Stored items from a collection

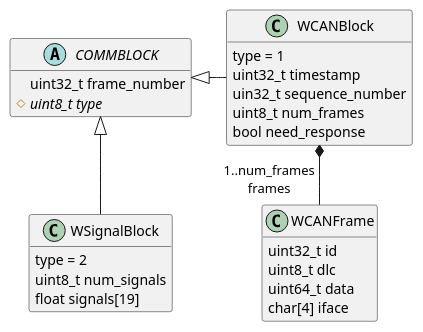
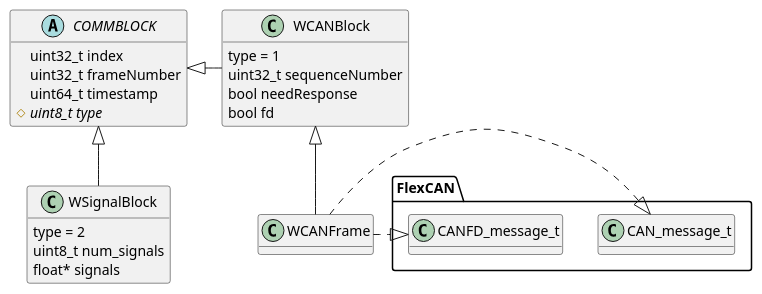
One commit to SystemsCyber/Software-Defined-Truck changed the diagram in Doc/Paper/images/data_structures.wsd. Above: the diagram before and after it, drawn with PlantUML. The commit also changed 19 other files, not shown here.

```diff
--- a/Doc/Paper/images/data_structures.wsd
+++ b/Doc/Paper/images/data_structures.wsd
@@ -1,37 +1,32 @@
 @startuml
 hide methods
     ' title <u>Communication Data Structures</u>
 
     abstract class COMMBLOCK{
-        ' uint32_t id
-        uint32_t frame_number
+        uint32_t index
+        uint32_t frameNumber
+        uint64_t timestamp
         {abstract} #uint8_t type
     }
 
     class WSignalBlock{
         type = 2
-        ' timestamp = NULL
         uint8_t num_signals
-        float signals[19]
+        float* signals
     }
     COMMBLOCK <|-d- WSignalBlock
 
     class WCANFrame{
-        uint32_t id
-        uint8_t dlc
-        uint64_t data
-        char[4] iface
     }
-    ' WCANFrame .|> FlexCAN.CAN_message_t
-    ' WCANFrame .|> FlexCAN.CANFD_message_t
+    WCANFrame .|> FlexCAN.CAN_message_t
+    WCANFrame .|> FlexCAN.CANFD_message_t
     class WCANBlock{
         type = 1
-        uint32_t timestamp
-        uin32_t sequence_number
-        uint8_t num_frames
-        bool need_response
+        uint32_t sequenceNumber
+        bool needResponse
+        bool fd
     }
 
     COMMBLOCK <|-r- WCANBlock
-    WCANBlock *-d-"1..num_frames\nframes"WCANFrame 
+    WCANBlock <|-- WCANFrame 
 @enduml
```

▶ [TO DO]
Each line of the data that includes the word "WCANFrame" counts once; report the total and nothing more.

▶ [ANSWER TO THE PROBLEM]
7